Just remember that our animals experience life a little differently than we do. Dogs have a wonderful way of living in the moment, which is what makes them such selfless, loving companions. But this also means that when a senior dog is in constant pain, he/she is not able to think past this discomfort.
 
If your older dog is at this point, a dignified end of life may be the most loving gift you can provide. To ease the emotional pain of euthanasia, some senior pet parents will allow their faithful companions to have one last bucket list day of fun. Check out this story from Bark Post about an owner’s amazing bucket list.
 
You could take your dog on a trip, provide a final meal of cheeseburgers or just spend some time expressing your gratitude before saying your final goodbyes.
 
Some veterinary services offer in home euthanasia. Taking a dog into the vet clinic can be a traumatic experience. This is a good alternative to provide your pet with a peaceful passing.
 
Your pet and you will be comfortable in your own home. They’ll receive the same professional care that they would get in a clinic.
 
For additional tips on caring for an aging pet click here.
 

 

Take Your Time Working Through This Painful Loss

 
As a society, we are getting better at treating our pets like family. Unfortunately, we don’t always treat the loss of our furry family members with the gravity it deserves.
 
Losing your dog, especially after spending years or decades together, can honestly be just as painful as losing another human being. No matter the cause, grief can be different for everyone and for every situation of loss.
 
The pain of losing your pet may hit you all at once or wash over you in waves.
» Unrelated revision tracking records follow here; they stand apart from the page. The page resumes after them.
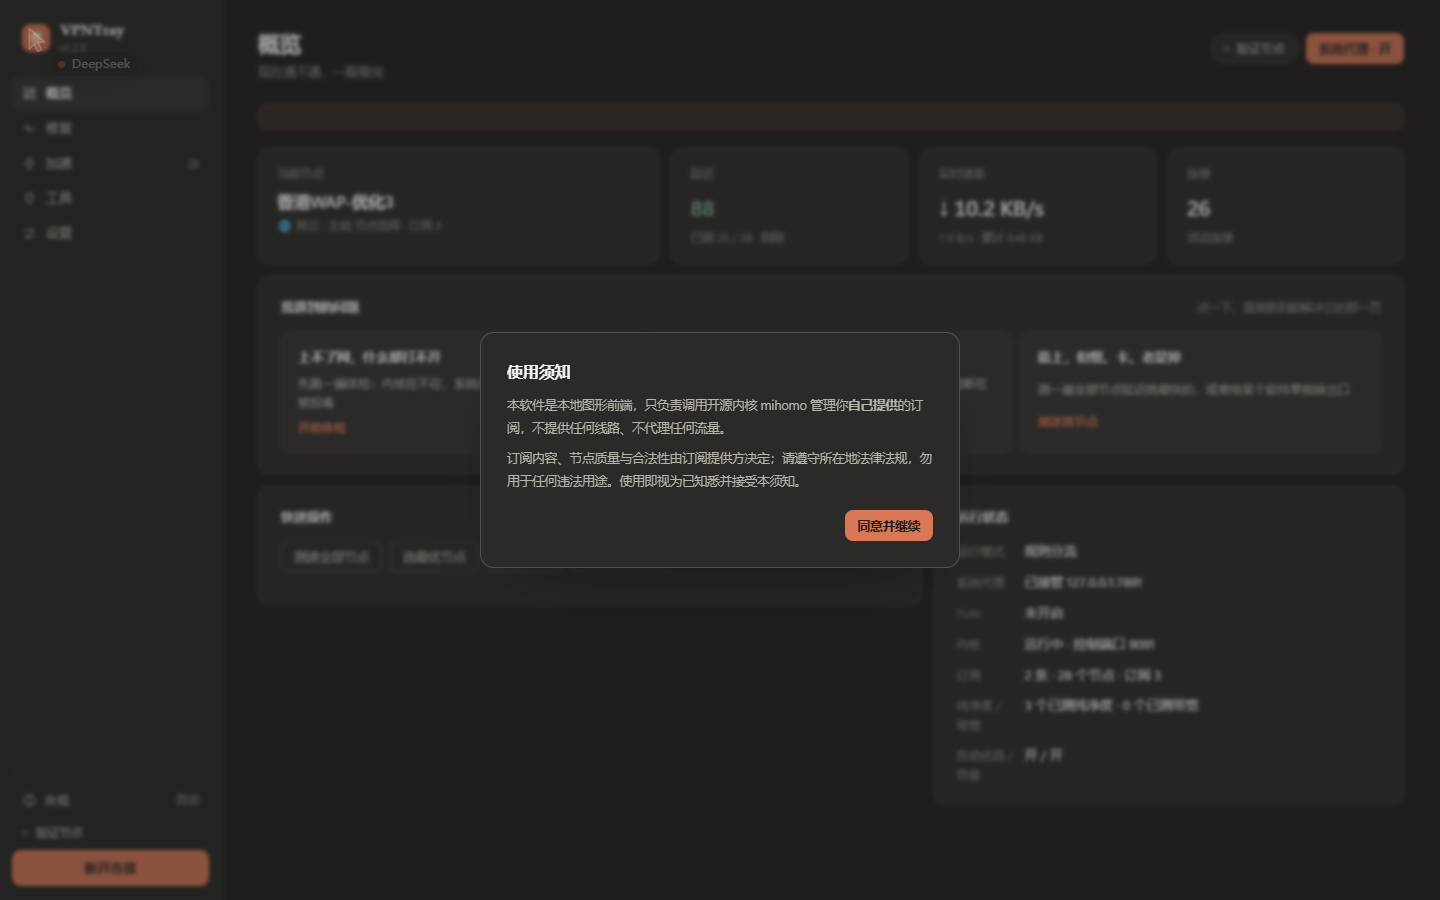
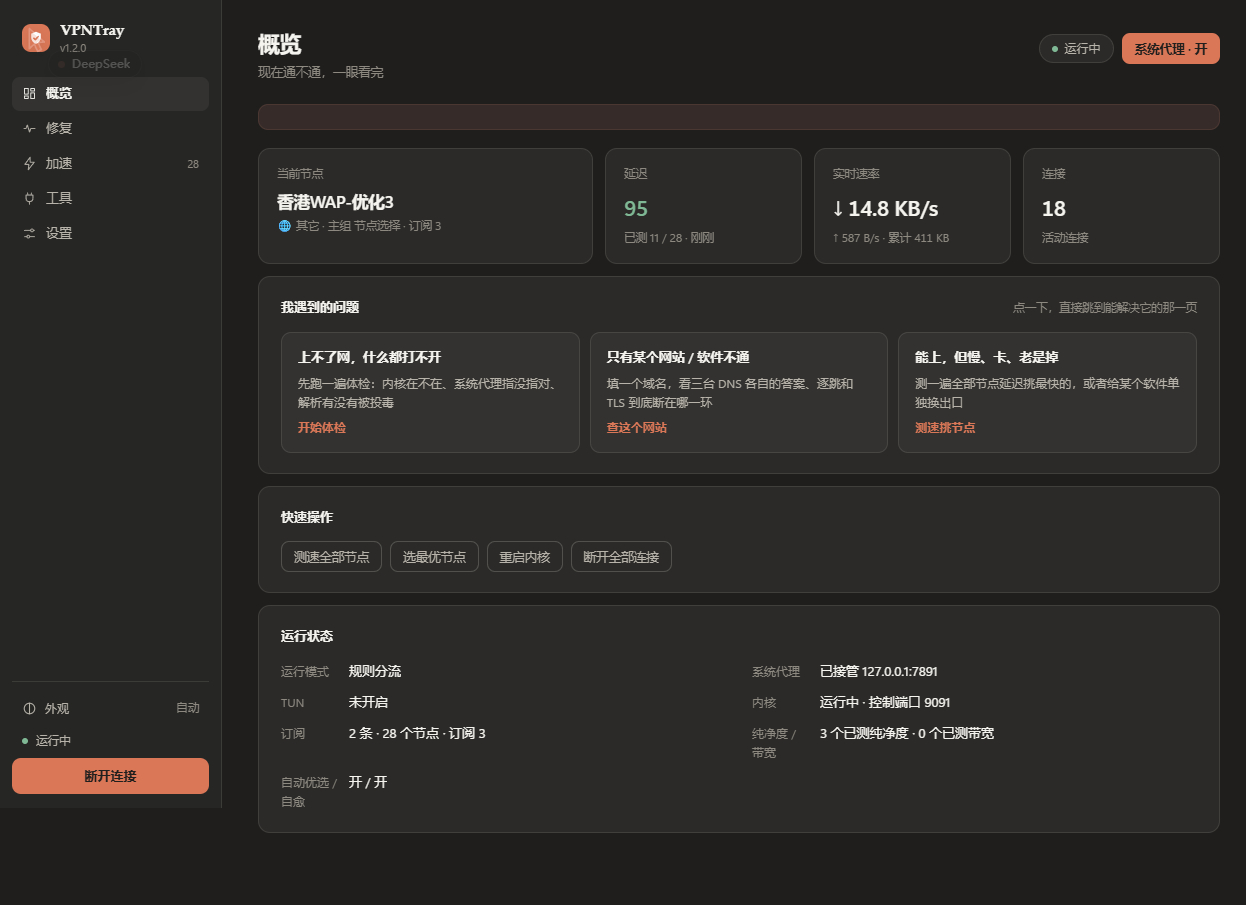
fix(1.2.0): 卡片按实测高度配对 + 同期同高，概览收成三段整行

diff --git a/assets/index.html b/assets/index.html
@@ -157,11 +157,16 @@ button,input,select,textarea{font:inherit;color:inherit}
 .good{color:var(--ok)} .warnc{color:var(--warn)} .badc{color:var(--bad)}
 .cols{display:grid;grid-template-columns:minmax(0,1fr) minmax(0,1fr);gap:12px}
 .cols.wide{grid-template-columns:minmax(0,1.25fr) minmax(0,1fr)}
-.grid{display:grid;grid-template-columns:repeat(12,minmax(0,1fr));gap:12px;align-items:start}
+.grid{display:grid;grid-template-columns:repeat(12,minmax(0,1fr));gap:12px;align-items:stretch}
 .grid > .c3{grid-column:span 3}.grid > .c4{grid-column:span 4}.grid > .c5{grid-column:span 5}
 .grid > .c6{grid-column:span 6}.grid > .c7{grid-column:span 7}.grid > .c8{grid-column:span 8}
 .grid > .c12{grid-column:span 12}
 .grid > .card,.grid > .stack{min-width:0}
+/* 同一行的卡片一样高，说明行沉到底：否则短卡下面留一大块白，看着像没摆满 */
+.grid > .card{display:flex;flex-direction:column}
+.grid > .card > .note{margin-top:auto}
+/* 运行状态：整行时排两列，短行不再一列拖一屏 */
+@media(min-width:760px){#homeInfo{display:grid;grid-template-columns:1fr 1fr;column-gap:26px}}
 .probs-card{margin-bottom:12px}
 .probs{display:grid;grid-template-columns:repeat(3,minmax(0,1fr));gap:10px}
 .prob{display:grid;gap:6px;text-align:left;padding:14px 16px;border-radius:10px;border:1px solid var(--line);
@@ -538,7 +543,7 @@ html[data-theme="dark"] .empty{color:var(--ink2)}
       </section>
 
       <div class="grid">
-      <section class="card c7">
+      <section class="card c12">
         <h2>快速操作</h2>
         <div class="acts">
           <button class="btn" id="btnTest">测速全部节点</button>
@@ -549,7 +554,7 @@ html[data-theme="dark"] .empty{color:var(--ink2)}
         <div class="pbar" id="progHome" hidden><i></i><b>0%</b></div>
         <div class="note" id="homeNote"></div>
       </section>
-      <section class="card c5">
+      <section class="card c12">
         <h2>运行状态</h2>
         <div class="kv" id="homeInfo"></div>
       </section>
@@ -662,6 +667,22 @@ html[data-theme="dark"] .empty{color:var(--ink2)}
         <div class="note" id="cpNote"></div>
       </section>
       <section class="card c6">
+        <h2>AI 接口<span class="hint">让本机的 AI 客户端直接操作这个程序</span></h2>
+        <div class="gwrap" id="apiPills"></div>
+        <div id="apiBody"></div>
+        <div class="acts" style="margin-top:12px">
+          <label class="sw" title="关闭后所有 /ai/v1 调用都返回 401"><input type="checkbox" id="apiOn"><i></i></label>
+          <select class="sel" id="apiLevel" title="AI 最多能做到哪一步">
+            <option value="read">只读</option>
+            <option value="write">可改配置</option>
+            <option value="full">完全控制</option>
+          </select>
+          <button class="btn" data-act="api-copy">复制 token</button>
+          <button class="btn" data-act="api-regen">重置 token</button>
+        </div>
+        <div class="note" id="apiNote"></div>
+      </section>
+      <section class="card c6">
         <h2>本机解析<span class="hint" id="dnsHint"></span></h2>
         <div class="gwrap" id="dnsPills"></div>
         <div class="acts" style="margin-top:12px">
@@ -669,6 +690,10 @@ html[data-theme="dark"] .empty{color:var(--ink2)}
           <label class="sw" title="本地 DNS 兜底：127.0.0.1:53"><input type="checkbox" id="dnsOn"><i></i></label>
         </div>
         <div class="note" id="dnsNote"></div>
+      </section>
+      <section class="card c6">
+        <h2>AI 通道<span class="hint"><label class="sw" title="Claude Code / Codex 走独立出口"><input type="checkbox" id="aiOn"><i></i></label></span></h2>
+        <div id="aiBody"></div>
       </section>
       <section class="card c6">
         <h2>GitHub<span class="hint" id="ghHint"></span></h2>
@@ -687,26 +712,6 @@ html[data-theme="dark"] .empty{color:var(--ink2)}
           <label class="sw" title="托盘内守护：端口没人听就拉起来"><input type="checkbox" id="ocrOn"><i></i></label>
         </div>
         <div class="note" id="ocrNote">图片先送到 127.0.0.1:8791 换成文字再转发给模型。它和代理无关：阿里云域名在规则里直连。</div>
-      </section>
-      <section class="card c6">
-        <h2>AI 通道<span class="hint"><label class="sw" title="Claude Code / Codex 走独立出口"><input type="checkbox" id="aiOn"><i></i></label></span></h2>
-        <div id="aiBody"></div>
-      </section>
-      <section class="card c6">
-        <h2>AI 接口<span class="hint">让本机的 AI 客户端直接操作这个程序</span></h2>
-        <div class="gwrap" id="apiPills"></div>
-        <div id="apiBody"></div>
-        <div class="acts" style="margin-top:12px">
-          <label class="sw" title="关闭后所有 /ai/v1 调用都返回 401"><input type="checkbox" id="apiOn"><i></i></label>
-          <select class="sel" id="apiLevel" title="AI 最多能做到哪一步">
-            <option value="read">只读</option>
-            <option value="write">可改配置</option>
-            <option value="full">完全控制</option>
-          </select>
-          <button class="btn" data-act="api-copy">复制 token</button>
-          <button class="btn" data-act="api-regen">重置 token</button>
-        </div>
-        <div class="note" id="apiNote"></div>
       </section>
       </div>
     </section>
@@ -727,6 +732,14 @@ html[data-theme="dark"] .empty{color:var(--ink2)}
         <div class="togrow"><div class="k">故障自愈<em>节点不可用或断网时自动恢复</em></div><label class="sw"><input type="checkbox" id="healOn"><i></i></label></div>
       </section>
       <section class="card c6">
+        <h2>订阅列表<span class="hint" id="subCount"></span></h2>
+        <div class="rows" id="subs"></div>
+        <div class="addbar">
+          <input class="txt" id="subUrl" placeholder="粘贴订阅链接 https://…" autocomplete="off" spellcheck="false">
+          <button class="btn primary" id="subAdd">添加</button>
+        </div>
+      </section>
+      <section class="card c6">
         <h2>维护</h2>
         <div class="acts">
           <button class="btn" id="btnPurity">纯净度 · 当前节点</button>
@@ -740,15 +753,7 @@ html[data-theme="dark"] .empty{color:var(--ink2)}
         <div class="pbar" id="progSpeed" hidden><i></i><b>0%</b></div>
         <div class="note" id="ngNote" hidden></div>
       </section>
-      <section class="card c7">
-        <h2>订阅列表<span class="hint" id="subCount"></span></h2>
-        <div class="rows" id="subs"></div>
-        <div class="addbar">
-          <input class="txt" id="subUrl" placeholder="粘贴订阅链接 https://…" autocomplete="off" spellcheck="false">
-          <button class="btn primary" id="subAdd">添加</button>
-        </div>
-      </section>
-      <section class="card c5">
+      <section class="card c6">
         <h2>流量概览<span class="hint" id="subHint"></span></h2>
         <div class="sumgrid">
           <div class="sumcell"><div class="k">当前订阅</div><div class="v" id="sumName">—</div></div>

diff --git a/README.md b/README.md
@@ -491,7 +491,13 @@ python -m pytest tests -q           # 单元测试
 - **只有某个网站 / 软件不通** → 修复页并聚焦域名输入框（填 `www.okx.com` 点「DNS + 逐跳」）；
 - **能上，但慢、卡、老是掉** → 加速页 + 测速全部节点。
 
-**布局**：`.grid` 是 12 列，卡片用 `.c4/.c5/.c6/.c7/.c12` 声明跨度，≤1080px 全部落单列。以前是「一页一列往下堆」，卡越长越难扫；现在是「两列并排、同类对齐」。
+**布局**：`.grid` 是 12 列，卡片用 `.c3/.c4/.c5/.c6/.c7/.c8/.c12` 声明跨度，≤1080px 全部落单列。三条规则定死，避免「半张卡空着」：
+
+- **同期同高**：`align-items:stretch`，同一行的卡片一样高，说明行沉到底（`.grid > .card > .note{margin-top:auto}`），短卡下面不再留一块白。
+- **宽度按内容给**：表格（节点）与行列表（场景 / 订阅）一律整行，硬塞半栏会把节点名、域名说明截断；只有按钮组、kv、小表单这些能并排的才进两列。
+- **配对按实测高度**：工具页与设置页的卡片按渲染高度重新配对（校园网 367 ⟷ AI 接口 367、本机解析 240 ⟷ AI 通道 240、GitHub 163 ⟷ OCR 163；运行 404 ⟷ 订阅 404、维护 217 ⟷ 流量 217、更新 219 ⟷ 反馈 219），同一行的高度差从最大 257px 收到 0。
+
+概览页收成三段整行（我遇到的问题 / 快速操作 / 运行状态），运行状态的 kv 在宽屏排两列——一列七个 kv 会拖出一屏空白。
 
 **旧的深链接不会断**：`nodes/scenes/ai/subs` 走 `VIEW_ALIAS` 落到 `speed/tools/settings`，书签里存的老页面打开还是能到地方。
 
@@ -502,6 +508,10 @@ python -m pytest tests -q           # 单元测试
 ![界面·概览](assets/screenshot-ui-home.png)
 
 ![界面·修复](assets/screenshot-ui-fix.png)
+
+![界面·工具](assets/screenshot-ui-tools.png)
+
+![界面·设置](assets/screenshot-ui-settings.png)
 
 ### 1.1.1 — 诊断卡多了「导出诊断包」：把现场带走
 
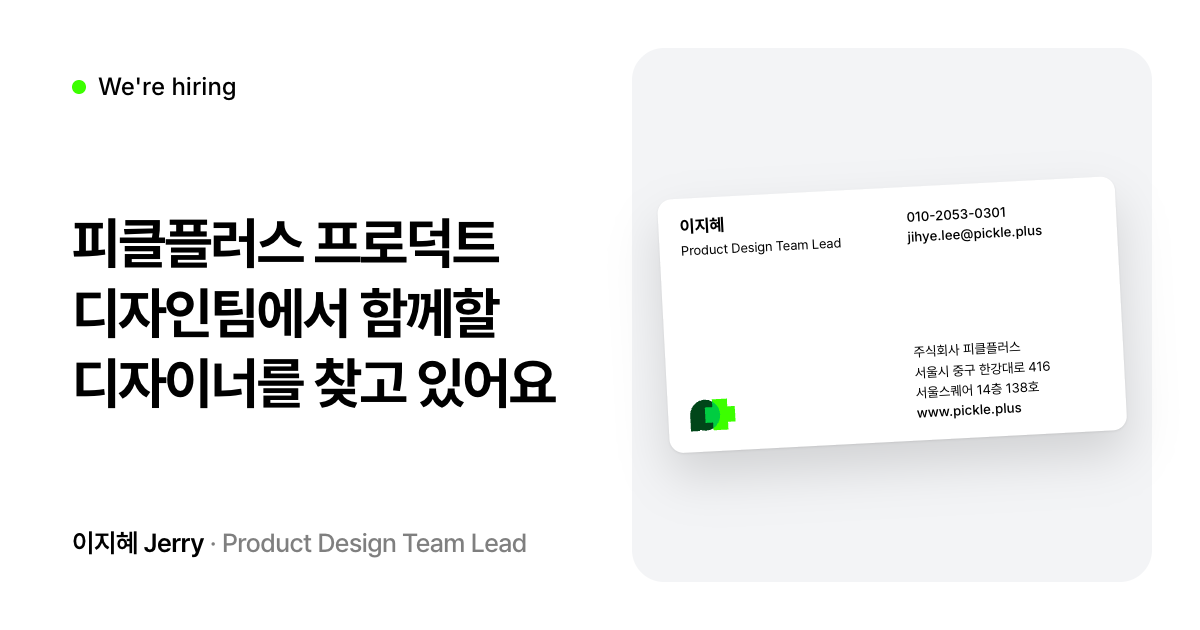
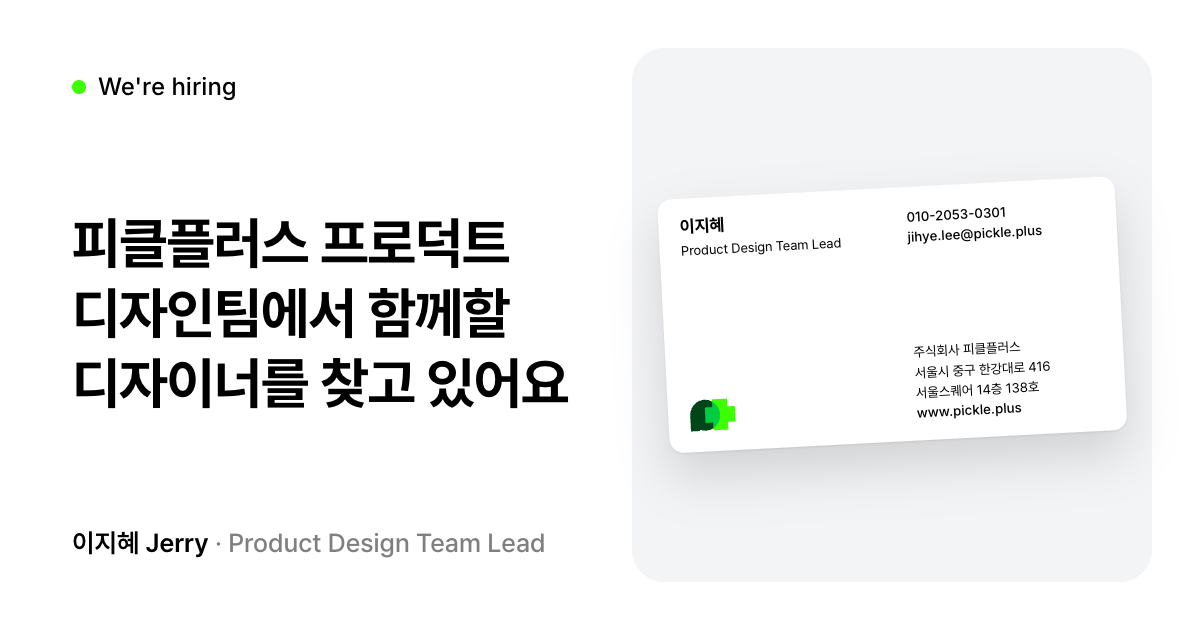
자간 줄이기(큰 제목 -0.02em, 나머지 0), 한국어 단어 단위 줄바꿈, OG 다시 찍기

diff --git a/index.html b/index.html
@@ -57,8 +57,9 @@
     font-family: var(--pretendard);
     font-size: 16px;
     font-weight: 500;
-    letter-spacing: -0.25px;
+    letter-spacing: 0;
     line-height: 1.4;
+    word-break: keep-all;   /* 한국어는 단어 단위로 줄바꿈 */
     -webkit-font-smoothing: antialiased;
   }
   button { font: inherit; color: inherit; background: none; border: 0; cursor: pointer; letter-spacing: inherit; }
@@ -77,7 +78,7 @@
     padding: var(--page) var(--page) 0;
   }
   .top a { transition: color .16s ease; }
-  .bio { padding: 8px var(--page) 0; color: var(--text-2); letter-spacing: -0.15px; }
+  .bio { padding: 8px var(--page) 0; color: var(--text-2); }
 
   /* ---------- 가운데: 카드 넘기기 ---------- */
   /* 카드 + 설명 한 줄을 한 묶음으로 세로 가운데에 놓음 */
@@ -170,7 +171,7 @@
 
   .frame-hint {
     position: absolute; left: 0; right: 0; bottom: 7cqw;
-    text-align: center; font-size: 4cqw; color: var(--text-2); letter-spacing: -0.02em;
+    text-align: center; font-size: 4cqw; color: var(--text-2);
   }
 
   /* 2. 채용 / 3. 커피챗 */
@@ -182,9 +183,9 @@
     padding: 7cqw;
   }
   .eyebrow { font-family: var(--inter); font-size: 4cqw; letter-spacing: 0; opacity: .7; }
-  .headline { font-size: 11cqw; font-weight: 700; line-height: 1.15; letter-spacing: -0.04em; }
-  .subline { margin-top: 2.5cqw; font-size: 4.4cqw; font-weight: 500; letter-spacing: -0.02em; opacity: .7; }
-  .poster-foot { display: flex; justify-content: space-between; align-items: center; font-size: 4.4cqw; font-weight: 600; letter-spacing: -0.02em; }
+  .headline { font-size: 11cqw; font-weight: 700; line-height: 1.15; letter-spacing: -0.02em; }
+  .subline { margin-top: 2.5cqw; font-size: 4.4cqw; font-weight: 500; opacity: .7; }
+  .poster-foot { display: flex; justify-content: space-between; align-items: center; font-size: 4.4cqw; font-weight: 600; }
   .frame--coffee .poster-foot .go { color: var(--pop-green); }
   .poster .mark { width: 12cqw; height: auto; }
 
@@ -255,7 +256,7 @@
   #form-area[hidden] { display: none; }
   .sheet-top { display: flex; justify-content: space-between; align-items: center; }
   .sheet-top .close { color: var(--text-2); }
-  .sheet h2 { font-size: 28px; font-weight: 700; line-height: 1.25; letter-spacing: -0.04em; }
+  .sheet h2 { font-size: 28px; font-weight: 700; line-height: 1.25; letter-spacing: -0.02em; }
   .sheet .lead { margin-top: 16px; color: var(--text-2); }
 
   form { flex: 1; display: flex; flex-direction: column; gap: 16px; margin-top: 28px; letter-spacing: 0; }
Try to allow yourself plenty of time to process your loss and be sure to incorporate self-care as you do so:
 
  • Get some rest
  • Take a walk
  • Do what you need to truly take care of yourself
Sometimes you may even need additional help to work through the pain of losing your beloved pet. Very Well Health talks about support groups. Know that this is normal and totally okay.
 
Seek out a local support group or look for that additional emotional support online.
 
Consider using Rainbows Bridge, a virtual memorial home and grief support community for your departed fur baby. Whether furry, feathered or scaled, all are welcome.
 
There are even counselors and groups that exist to exclusively support bereaved pet owners, but you should find an outlet that works best for you and your individual grief.
 
Letting go of a loved one is never easy and that applies to beloved pets as well. Dealing with the loss of a pet; however, is inevitable when you choose to love an animal.
 
But to be honest, the pain of grieving your pet is worth the love, affection and joy you will experience during the years before. Cherish the time you have with your pet(s), provide the level of care your companion deserves and be mindful of the difference you were able to make in the life of such a noble beast.
 
That is really the best way you can honor the life of your pets and the life you live together.